Personalization is something marketers have been talking about for years; but, in many ways, B2B is still catching up to the trend.
2020 was a defining moment for many B2B marketers who were forced to abandon old habits. For many, that meant both delivering more personalized content strategies that aligned with their audiences’ changing needs and supporting a transition to all-digital, account-based marketing plans.
Some made the shift better than others.
We knew that just inserting “COVID-19” into messaging wasn’t going to work well, or for long—just as adding “Hello, [Name]” to emails didn’t. Even the clever direct mail with favorite sports team swag got old.
Personalization should make you seem more like a cool mind-reader and less like a creepy stalker.
Here are five tips for a personalized content strategy that will get you and your customers ready for what 2021 brings.
1. Decide which audiences you need to reach
Don’t assume you know whom you need to reach, especially because sales teams continually reconsider target accounts based on market dynamics. Sales and Marketing should be in violent agreement about who buyers are, including target accounts and roles within buying groups.
Work with Sales to list those buyers in order of importance, then—since you can’t create personalized content for everyone all at once—prioritize where you can accomplish the most.
Bonus points: Work with Customer Success and account managers to understand who needs attention from Marketing post-sale, starting with cross-sell and upsell efforts.
2. Relearn the digital context and competition within your buyers’ experiences
Our buyers have changed, and what we thought we knew about them has changed.
Go back to the data drawing board to gather both first- and third-party data to rebuild insights about what your buyers are doing: sales cycle length, interaction volume and type, campaign response, website experience, and content consumption behavior.
Build profiles to look at personas and roles, as well as broader buying group and account views.
Also, your internal data merely shows how buyers respond to what your company offers. If you’re not offering what they like, they’re finding it elsewhere. So get insights about how other companies invest to reach those buyers and accounts, including what the buyers are searching for (intent) and what content assets they consume in general. Then, build personalized content they’ll likely respond to.
Bonus points: Look at those buyers whom your target market competitors are less focused on; that way, you can spot gaps where your company can stand out.
3. Create configurable (personalized) content building blocks for every buying stage
Although it’s impossible to crank out every permutation of a message that most companies’ complex buying groups and journeys would require, it is possible to create a map of common needs, interests, and preferences, and then build messages and assets that can be configured to reach different audiences. Think of it as the content 80/20 rule: The key is connecting messages and assets to buying stages and needs.

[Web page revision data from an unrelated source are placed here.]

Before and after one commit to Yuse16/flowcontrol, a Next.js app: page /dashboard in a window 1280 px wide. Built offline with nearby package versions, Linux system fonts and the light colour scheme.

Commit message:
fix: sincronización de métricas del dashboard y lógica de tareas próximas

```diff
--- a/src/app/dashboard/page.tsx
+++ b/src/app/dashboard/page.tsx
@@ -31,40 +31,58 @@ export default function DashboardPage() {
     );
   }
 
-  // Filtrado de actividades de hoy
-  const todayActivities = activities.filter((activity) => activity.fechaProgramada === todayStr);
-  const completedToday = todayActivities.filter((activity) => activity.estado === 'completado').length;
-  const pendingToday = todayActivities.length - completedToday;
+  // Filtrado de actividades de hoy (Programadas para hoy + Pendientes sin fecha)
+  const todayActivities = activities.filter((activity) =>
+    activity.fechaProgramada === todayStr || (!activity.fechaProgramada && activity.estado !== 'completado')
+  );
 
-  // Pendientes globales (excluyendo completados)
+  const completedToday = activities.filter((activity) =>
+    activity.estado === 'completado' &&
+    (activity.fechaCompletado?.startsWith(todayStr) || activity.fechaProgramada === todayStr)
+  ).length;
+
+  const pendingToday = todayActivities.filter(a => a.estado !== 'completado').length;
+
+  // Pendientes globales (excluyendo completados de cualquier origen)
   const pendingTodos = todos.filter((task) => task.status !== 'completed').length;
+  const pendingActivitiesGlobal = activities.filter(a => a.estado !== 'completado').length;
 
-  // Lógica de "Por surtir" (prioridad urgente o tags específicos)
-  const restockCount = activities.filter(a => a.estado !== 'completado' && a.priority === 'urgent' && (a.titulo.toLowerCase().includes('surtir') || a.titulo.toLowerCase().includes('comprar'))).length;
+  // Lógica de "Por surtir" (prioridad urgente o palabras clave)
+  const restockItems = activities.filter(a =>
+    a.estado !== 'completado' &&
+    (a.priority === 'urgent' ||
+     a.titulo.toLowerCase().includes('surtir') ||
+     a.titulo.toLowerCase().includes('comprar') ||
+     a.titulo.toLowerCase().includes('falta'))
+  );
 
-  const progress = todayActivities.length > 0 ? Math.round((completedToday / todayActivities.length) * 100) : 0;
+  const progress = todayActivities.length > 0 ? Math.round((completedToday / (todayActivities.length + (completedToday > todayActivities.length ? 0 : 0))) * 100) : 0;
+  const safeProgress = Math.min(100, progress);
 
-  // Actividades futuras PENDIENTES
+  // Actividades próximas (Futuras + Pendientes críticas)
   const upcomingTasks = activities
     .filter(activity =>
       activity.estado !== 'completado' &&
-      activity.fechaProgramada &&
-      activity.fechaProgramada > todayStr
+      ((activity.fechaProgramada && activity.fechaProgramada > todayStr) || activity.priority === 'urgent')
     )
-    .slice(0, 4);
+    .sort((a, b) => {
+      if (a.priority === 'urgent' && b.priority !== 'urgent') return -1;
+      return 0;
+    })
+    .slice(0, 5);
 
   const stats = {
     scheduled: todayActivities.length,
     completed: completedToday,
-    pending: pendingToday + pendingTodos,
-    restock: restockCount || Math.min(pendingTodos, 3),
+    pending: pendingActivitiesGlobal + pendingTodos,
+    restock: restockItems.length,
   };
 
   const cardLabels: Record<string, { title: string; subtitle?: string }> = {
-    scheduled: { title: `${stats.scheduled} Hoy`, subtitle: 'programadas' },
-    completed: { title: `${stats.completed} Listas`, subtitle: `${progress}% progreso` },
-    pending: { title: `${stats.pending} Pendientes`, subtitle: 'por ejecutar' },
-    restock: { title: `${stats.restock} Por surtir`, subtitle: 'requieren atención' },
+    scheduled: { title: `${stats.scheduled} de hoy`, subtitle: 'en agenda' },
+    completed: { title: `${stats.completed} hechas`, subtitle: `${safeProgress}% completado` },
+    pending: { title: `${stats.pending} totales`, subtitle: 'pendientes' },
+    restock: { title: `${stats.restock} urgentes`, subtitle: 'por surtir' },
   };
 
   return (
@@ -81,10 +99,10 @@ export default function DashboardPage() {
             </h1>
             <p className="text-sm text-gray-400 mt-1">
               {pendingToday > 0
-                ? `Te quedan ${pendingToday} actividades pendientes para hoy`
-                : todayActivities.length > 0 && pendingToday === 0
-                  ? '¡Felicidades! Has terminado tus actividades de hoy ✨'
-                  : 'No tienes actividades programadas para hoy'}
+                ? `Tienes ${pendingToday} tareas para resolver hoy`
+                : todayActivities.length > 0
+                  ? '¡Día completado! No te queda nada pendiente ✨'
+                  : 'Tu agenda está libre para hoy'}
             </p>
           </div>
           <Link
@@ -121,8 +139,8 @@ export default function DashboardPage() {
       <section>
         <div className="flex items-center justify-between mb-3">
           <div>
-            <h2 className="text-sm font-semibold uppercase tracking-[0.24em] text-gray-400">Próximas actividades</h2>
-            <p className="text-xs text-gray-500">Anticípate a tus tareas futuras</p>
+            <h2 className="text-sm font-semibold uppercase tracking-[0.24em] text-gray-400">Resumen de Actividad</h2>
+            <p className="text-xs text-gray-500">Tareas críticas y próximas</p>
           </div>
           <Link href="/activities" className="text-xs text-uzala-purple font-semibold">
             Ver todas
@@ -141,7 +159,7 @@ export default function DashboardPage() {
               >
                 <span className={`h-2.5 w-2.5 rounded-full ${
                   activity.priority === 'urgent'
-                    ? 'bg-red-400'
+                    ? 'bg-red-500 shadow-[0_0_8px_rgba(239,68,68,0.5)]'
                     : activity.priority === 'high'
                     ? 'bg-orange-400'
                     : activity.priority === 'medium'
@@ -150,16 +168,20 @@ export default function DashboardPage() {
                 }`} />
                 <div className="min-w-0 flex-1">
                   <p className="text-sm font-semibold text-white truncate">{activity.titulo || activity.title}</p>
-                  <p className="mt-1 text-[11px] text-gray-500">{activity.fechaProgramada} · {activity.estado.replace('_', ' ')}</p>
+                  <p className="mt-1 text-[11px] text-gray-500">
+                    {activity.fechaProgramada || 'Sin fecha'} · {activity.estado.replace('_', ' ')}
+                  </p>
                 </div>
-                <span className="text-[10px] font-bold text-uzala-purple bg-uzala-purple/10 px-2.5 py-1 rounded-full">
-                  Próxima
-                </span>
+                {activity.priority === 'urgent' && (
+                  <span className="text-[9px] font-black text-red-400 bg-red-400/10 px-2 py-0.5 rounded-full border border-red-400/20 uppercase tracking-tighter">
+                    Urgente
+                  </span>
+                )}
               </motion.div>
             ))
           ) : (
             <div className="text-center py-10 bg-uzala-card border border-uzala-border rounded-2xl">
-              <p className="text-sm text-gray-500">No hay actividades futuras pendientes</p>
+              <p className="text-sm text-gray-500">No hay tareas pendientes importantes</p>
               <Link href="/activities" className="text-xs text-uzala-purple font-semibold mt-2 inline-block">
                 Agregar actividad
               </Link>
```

Start by mapping the stages of your buying journey, and determine which roles or personas are involved at each stage. Go back to your prioritized list from our first tip, then look at what actions the buyers take and what assets they tend to consume.
Use your data from our second tip to define, by persona, what information your content needs to cover and what the best form is for it to take. Create a content calendar, and start building. Don’t forget to take existing content, especially long-form assets, and break them into components that meet your current buyer interests—the perfect opportunity for personalized content.
Bonus points: Think like a product-led growth company and look for ways to incorporate customer advocacy into your content strategy as a different take on personalization. There’s no more trustworthy or effective way to reach a buyer than to show them how someone just like them achieved results from working with your company.
4. Activate messages and assets based on buyer behavior triggers
By now, it’s clear we’re looking at personalization that’s much more than an email or website greeting. Those things are a nice touch, but they aren’t gamechangers. What really accelerates buying decisions is providing exactly the right information at the right time.
Again: the goal is for your buyers to feel as if you’re a cool mind-reader, not a creepy stalker.
So set up digital campaigns that trigger outreach (e.g., content syndication, display, LinkedIn ads) based on real-time buyer behavior. Search behavior, campaign response, virtual event attendance, and sales interactions all reveal what’s on your buyers’ minds and where they are in the process. Use those cues to put your message and content building blocks in front of buyers where and when they’re most likely to pay attention and find them valuable.
Bonus points: Don’t stop with digital campaigns. Provide suggestions to your sellers in the form of account insights and alerts, plus resources for follow up, so you never miss a chance to help.
5. Test, measure, improve, repeat: a proven personalized content process
Even the best plans don’t work the way you want them to. Start deploying and testing your personalization right away. As you build content and create triggers, see what effects they have. Continue to monitor buyer behavior and update accordingly.
The beauty of digital marketing is how easy it is to learn and adapt in real time—and how everything is measurable. Digital tactics make it easy for marketers to track every investment and provide transparent reporting on performance.
- Are you getting the response you want?
- How do digital channels work together and separately to create engagement in your target accounts?
- What specific paths lead to faster buying cycles?
Use all of that information to both improve your campaigns and prove Marketing’s value to your company.
Bonus points: Separate tracking for older customers and new accounts. Preferences and journeys for customers who already know you may differ from ones who don’t.
Credit: MarketingProfs By: